Activity => Locate all lines in the data below that hold "size" and show them.

Extracted records:
=== Begin Enclosure ===

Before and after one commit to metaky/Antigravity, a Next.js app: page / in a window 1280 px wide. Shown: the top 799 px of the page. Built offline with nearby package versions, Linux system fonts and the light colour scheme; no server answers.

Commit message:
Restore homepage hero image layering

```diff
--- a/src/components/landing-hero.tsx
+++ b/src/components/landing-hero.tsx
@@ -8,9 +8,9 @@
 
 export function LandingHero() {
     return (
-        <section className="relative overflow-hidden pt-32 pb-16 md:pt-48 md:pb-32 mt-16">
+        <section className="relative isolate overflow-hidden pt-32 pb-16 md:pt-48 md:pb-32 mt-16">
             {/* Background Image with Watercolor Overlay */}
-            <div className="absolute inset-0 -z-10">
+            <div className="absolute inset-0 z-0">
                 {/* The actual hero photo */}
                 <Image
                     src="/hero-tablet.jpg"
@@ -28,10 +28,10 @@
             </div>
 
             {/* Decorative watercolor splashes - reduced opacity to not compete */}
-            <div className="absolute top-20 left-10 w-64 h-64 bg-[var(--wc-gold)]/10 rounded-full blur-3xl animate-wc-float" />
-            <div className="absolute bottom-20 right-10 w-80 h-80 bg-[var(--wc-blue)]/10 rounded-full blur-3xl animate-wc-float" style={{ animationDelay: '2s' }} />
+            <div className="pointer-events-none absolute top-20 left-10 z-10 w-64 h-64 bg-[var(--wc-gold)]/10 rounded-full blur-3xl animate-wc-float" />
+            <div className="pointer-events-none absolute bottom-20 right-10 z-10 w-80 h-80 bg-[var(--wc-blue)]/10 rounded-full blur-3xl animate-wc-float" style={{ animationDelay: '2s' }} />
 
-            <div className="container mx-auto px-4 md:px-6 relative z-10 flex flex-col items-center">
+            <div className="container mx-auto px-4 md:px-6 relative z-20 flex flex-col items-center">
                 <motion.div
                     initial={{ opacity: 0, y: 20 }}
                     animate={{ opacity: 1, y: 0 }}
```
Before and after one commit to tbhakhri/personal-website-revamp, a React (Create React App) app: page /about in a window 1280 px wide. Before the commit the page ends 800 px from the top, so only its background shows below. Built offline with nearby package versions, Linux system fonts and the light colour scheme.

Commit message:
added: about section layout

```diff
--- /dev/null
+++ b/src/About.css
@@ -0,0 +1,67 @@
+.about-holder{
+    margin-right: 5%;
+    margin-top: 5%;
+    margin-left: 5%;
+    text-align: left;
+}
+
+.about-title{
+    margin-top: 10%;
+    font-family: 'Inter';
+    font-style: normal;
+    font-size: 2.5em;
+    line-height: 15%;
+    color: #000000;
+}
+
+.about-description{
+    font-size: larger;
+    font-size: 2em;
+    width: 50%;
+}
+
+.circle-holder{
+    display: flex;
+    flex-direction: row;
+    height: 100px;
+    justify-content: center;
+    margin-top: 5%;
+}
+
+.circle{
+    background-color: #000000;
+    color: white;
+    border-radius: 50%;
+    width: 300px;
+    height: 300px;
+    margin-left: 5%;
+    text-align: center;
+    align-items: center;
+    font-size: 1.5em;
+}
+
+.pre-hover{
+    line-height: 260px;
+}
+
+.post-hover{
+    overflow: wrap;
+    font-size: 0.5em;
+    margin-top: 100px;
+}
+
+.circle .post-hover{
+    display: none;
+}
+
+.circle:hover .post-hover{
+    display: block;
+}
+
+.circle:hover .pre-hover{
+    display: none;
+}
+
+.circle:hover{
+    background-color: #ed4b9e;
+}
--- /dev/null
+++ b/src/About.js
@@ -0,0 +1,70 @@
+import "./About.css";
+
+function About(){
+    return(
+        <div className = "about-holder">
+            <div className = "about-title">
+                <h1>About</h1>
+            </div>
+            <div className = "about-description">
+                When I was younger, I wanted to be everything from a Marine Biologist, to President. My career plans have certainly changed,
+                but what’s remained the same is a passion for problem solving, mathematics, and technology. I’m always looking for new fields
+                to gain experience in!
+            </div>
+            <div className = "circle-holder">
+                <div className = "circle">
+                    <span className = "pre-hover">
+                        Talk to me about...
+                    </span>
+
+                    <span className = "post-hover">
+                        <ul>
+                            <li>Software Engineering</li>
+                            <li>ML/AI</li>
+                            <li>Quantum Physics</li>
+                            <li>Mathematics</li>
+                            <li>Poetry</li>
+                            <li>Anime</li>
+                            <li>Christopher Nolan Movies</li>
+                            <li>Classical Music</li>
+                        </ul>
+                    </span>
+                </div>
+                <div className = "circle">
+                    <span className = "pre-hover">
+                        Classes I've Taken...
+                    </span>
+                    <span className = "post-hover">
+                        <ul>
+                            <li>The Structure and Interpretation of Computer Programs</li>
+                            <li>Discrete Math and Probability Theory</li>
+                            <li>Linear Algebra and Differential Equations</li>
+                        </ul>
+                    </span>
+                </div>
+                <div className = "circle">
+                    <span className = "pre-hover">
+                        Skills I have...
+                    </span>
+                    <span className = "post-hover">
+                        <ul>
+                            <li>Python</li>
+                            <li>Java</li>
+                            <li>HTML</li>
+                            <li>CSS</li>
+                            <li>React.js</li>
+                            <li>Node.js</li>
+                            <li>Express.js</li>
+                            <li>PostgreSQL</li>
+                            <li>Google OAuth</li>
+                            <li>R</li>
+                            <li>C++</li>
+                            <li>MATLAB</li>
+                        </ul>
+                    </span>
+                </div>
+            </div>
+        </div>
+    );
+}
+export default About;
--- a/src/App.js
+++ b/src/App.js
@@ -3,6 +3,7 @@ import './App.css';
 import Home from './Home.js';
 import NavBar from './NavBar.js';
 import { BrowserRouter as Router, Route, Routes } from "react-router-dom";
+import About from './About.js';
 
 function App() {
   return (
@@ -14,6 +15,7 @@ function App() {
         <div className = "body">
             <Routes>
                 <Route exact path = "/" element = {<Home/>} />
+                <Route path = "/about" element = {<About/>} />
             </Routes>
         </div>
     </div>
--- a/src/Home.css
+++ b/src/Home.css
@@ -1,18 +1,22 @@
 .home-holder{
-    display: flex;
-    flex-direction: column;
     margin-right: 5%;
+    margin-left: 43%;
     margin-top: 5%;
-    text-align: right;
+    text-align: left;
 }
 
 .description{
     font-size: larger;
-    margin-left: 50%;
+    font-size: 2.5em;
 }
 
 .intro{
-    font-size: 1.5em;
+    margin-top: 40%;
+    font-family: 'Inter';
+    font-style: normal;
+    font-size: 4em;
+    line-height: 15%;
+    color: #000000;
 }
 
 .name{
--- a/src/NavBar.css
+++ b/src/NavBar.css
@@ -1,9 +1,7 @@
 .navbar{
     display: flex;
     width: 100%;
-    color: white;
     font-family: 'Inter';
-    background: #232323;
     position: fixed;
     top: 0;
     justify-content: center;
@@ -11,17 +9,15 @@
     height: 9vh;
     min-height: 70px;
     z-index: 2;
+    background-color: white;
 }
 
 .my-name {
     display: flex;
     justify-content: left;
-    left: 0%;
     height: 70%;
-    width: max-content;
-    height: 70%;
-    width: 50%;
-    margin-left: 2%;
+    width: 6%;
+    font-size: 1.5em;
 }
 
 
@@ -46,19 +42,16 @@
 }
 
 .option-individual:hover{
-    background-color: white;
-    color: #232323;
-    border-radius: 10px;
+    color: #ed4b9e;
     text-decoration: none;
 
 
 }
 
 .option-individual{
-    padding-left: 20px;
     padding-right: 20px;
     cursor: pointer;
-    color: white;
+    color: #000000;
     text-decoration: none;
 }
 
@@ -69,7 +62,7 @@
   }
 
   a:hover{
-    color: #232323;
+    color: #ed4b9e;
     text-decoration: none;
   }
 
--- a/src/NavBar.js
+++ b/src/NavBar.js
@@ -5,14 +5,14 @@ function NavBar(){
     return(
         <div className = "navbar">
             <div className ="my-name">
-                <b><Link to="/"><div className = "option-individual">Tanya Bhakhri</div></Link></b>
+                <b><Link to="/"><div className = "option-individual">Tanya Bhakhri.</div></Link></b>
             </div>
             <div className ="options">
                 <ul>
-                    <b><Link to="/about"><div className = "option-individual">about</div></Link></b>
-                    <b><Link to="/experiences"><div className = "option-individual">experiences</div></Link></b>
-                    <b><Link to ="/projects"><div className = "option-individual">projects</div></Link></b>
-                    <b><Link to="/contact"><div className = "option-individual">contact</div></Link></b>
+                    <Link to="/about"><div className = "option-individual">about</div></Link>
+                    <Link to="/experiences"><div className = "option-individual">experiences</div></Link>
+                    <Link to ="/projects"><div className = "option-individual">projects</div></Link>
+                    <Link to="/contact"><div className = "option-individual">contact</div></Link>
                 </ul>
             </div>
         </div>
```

=== End Enclosure ===

Written solution =>
+    font-size: 2.5em;
+    font-size: larger;
+    font-size: 2em;
+    font-size: 1.5em;
+    font-size: 0.5em;
     font-size: larger;
+    font-size: 2.5em;
-    font-size: 1.5em;
+    font-size: 4em;
+    font-size: 1.5em;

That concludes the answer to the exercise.